Director, Kresge Hearing Research Institute 1984-1999
President of the Association for Research in Otolaryngology, 1983
Josef M. Miller, husband, father, grandfather, scientist, mentor and friend, died on February 17, 2017, of lung cancer.

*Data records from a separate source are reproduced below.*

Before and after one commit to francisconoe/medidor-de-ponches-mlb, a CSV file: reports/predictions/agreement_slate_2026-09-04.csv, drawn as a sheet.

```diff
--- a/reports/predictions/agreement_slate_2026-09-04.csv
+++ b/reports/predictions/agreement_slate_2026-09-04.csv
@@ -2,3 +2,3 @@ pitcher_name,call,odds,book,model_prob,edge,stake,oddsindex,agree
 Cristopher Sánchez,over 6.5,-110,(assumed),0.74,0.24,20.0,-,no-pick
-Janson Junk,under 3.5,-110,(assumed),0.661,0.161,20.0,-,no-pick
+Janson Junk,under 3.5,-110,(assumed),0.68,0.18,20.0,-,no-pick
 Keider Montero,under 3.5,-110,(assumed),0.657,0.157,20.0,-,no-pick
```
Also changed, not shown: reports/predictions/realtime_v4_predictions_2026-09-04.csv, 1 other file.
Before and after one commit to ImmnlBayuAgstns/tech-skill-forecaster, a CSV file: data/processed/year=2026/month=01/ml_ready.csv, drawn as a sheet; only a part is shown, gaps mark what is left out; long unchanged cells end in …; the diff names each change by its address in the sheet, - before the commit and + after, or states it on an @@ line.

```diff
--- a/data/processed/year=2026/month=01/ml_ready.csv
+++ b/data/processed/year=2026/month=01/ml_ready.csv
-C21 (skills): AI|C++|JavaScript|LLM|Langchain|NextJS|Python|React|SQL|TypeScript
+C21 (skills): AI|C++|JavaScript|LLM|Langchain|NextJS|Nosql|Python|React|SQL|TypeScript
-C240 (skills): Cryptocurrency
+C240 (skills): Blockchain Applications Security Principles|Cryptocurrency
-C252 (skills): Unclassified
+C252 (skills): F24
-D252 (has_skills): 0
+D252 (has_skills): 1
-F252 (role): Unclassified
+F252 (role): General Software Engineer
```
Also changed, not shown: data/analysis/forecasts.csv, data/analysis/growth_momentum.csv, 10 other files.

Joe was born in Philadelphia, PA. His family moved to California when he was 9, and he eventually attended UC Berkeley, where he obtained a B.A, in psychology. For his doctoral studies, he went to the University of Washington, Seattle, where he studied psychology and physiology. He joined the Kresge Hearing Research Institute (KHRI) at the university of Michigan as a postdoctoral fellow in 1965 and became Assistant Professor of Psychology in 1967. A year later Joe took a faculty position at the University of Washington in the Departments of Otolaryngology and Physiology & Biophysics. He was promoted to associate professor in 1972, and professor in 1976. In 1975, when Jim Donaldson stepped down as chair of the Department of Otolaryngology at the University of Washington, Joe became acting chair, one of the few examples of a Ph.D. being appointed as chair of a clinical department. In 1984, Joe moved back to Ann Arbor as the second director of the KHRI, a position that he held until 1999. In 1996 he was named the Lynn and Ruth Townsend Professor of Communication Disorders. He retired from active faculty status in 2013, becoming Emeritus Professor of Otolaryngology-Head and Neck Surgery, but his lab remained active until his passing. Read more......
Someone full of life and vigor
Dr. Donald Henderson passed away February 1, 2017, in the company of his wife Terri and three children Dana, Aaron and Lee.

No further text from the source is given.